Global meta-analysis reveals agro-grassland productivity varies based on species diversity over time
Ashworth, A.J.; Toler, H.D.; Allen, F.L.; Augé, R.M.
Plos one 13(7): E0200274
Ecological research suggests increased diversity may improve ecosystem services, as well as yield stability; however, such theories are sometimes disproven by agronomic research, particularly at higher diversity levels. We conducted a meta-analysis on 2,753 studies in 48 articles published over the last 53 years to test: if biological N2 fixation (BNF) supplies adequate nitrogen (N) for plant growth relative to synthetic fertilizers; how crop physiological traits affect legume-grass symbiosis; and, how cultural practices affect BNF over a range of soils and climates overtime (in polycultures versus sole grasslands). Globally, net primary productivity (NPP; total aboveground production response of grass and legume in higher-diversity treatments) increased 44% via legume associations relative to sole grass controls (including both with and without N fertilizer). Several moderating variables affected NPP including: (i) plant photosynthetic pathway (mixtures of C3 grasses resulted in a 57% increase in NPP, whereas mixtures of C4 grasses resulted in a 31% increase; similarly cool-season legumes increased NPP 52% compared to a 27% increase for warm-season legumes relative to grasslands without diversity); (ii) legume life cycle [NPP response for perennial legume mixtures was 50% greater than sole grass controls, followed by a 28% increase for biennial, and a 0% increase for annual legumes)]; and, (iii) species richness (one leguminous species in a grassland agroecosystem resulted in 52% increase in NPP, whereas >2 legumes resulted in only 6% increases). Temporal and spatial effect sizes also influenced facilitation, considering facilitation was greatest (114% change) in Mediterranean climates followed by oceanic (84%), and tropical savanna (65%) environments; conversely, semiarid and subarctic systems had lowest Rhizobium-induced changes (5 and 0% change, respectively). Facilitation of grass production by legumes was also affected by soil texture. For example, a 122% NPP increase was observed in silt clay soils compared to 14% for silt loam soils. Niche complementarity effects were greatest prior to 1971 (61% change), compared to recent studies (2011-2016; -7% change), likely owing to reduced global sulfur deposition and increased ambient temperatures overtime.
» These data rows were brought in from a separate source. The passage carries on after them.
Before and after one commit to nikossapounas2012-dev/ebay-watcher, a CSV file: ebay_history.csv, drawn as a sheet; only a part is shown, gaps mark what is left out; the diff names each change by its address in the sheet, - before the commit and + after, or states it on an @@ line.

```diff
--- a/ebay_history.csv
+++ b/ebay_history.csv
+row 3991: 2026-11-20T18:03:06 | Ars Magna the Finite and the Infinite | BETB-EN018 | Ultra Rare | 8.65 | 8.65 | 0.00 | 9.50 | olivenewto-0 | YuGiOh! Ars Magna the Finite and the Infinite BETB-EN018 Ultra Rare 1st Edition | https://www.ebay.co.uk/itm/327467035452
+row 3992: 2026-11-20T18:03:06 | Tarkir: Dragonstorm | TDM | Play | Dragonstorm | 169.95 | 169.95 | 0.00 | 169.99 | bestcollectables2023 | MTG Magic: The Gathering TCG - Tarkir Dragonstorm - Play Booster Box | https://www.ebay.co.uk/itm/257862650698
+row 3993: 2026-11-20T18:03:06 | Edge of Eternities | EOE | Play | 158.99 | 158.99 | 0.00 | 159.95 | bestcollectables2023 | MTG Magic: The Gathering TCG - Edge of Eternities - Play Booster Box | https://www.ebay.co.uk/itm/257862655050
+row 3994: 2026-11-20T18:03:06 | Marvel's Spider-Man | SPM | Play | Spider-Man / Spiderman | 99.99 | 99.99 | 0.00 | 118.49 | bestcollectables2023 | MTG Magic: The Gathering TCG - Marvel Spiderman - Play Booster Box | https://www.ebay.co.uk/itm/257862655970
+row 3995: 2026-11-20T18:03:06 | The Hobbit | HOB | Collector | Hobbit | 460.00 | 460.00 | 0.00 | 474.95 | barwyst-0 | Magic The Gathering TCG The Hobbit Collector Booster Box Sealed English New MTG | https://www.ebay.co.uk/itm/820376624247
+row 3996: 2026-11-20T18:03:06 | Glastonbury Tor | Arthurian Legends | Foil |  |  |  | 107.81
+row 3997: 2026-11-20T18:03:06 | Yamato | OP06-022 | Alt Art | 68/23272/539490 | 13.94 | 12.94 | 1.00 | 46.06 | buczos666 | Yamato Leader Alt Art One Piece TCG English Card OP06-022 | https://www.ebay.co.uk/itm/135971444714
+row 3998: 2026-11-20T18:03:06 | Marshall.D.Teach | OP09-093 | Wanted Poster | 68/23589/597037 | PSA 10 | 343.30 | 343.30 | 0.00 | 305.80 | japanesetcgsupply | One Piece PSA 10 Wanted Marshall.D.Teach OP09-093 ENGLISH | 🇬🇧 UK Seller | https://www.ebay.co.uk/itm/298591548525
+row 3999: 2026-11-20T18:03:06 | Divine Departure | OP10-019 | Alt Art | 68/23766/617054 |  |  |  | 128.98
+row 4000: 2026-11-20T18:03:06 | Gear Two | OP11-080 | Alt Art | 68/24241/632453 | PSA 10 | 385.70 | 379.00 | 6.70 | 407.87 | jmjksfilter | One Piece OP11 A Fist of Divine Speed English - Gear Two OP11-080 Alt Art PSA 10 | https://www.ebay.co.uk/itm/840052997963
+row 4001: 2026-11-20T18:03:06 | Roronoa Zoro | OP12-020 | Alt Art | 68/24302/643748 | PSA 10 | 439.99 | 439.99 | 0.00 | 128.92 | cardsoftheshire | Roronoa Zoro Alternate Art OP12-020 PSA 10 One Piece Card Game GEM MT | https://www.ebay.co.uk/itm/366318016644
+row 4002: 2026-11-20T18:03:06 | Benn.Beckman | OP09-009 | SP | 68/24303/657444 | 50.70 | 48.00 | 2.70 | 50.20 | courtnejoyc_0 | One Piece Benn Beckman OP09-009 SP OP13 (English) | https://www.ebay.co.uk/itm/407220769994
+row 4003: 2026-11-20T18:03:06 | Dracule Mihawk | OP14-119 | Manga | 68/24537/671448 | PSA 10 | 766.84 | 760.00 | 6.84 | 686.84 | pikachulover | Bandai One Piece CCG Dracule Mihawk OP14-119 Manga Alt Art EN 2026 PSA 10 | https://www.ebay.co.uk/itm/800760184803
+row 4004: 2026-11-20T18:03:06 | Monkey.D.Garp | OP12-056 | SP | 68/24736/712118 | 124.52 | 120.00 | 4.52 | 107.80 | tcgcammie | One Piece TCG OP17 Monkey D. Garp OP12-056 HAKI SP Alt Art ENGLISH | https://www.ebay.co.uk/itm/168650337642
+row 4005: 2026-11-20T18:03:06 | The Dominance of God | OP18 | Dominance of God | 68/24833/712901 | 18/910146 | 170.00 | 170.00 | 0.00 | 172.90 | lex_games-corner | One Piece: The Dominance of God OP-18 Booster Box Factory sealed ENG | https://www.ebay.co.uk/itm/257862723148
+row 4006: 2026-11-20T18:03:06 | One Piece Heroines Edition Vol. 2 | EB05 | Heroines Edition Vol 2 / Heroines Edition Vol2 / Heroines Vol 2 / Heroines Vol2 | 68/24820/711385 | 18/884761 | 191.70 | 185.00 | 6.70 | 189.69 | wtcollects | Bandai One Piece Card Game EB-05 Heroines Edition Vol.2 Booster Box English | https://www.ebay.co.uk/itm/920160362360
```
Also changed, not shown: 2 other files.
These historical trends suggest potential for legume intercrops to displace inorganic-N fertilizer and sustainably intensify global NPP. Results herein provide a framework for ecologists and agronomists to improve crop diversification systems, refine research goals, and heighten BNF capacities in agro-grasslands.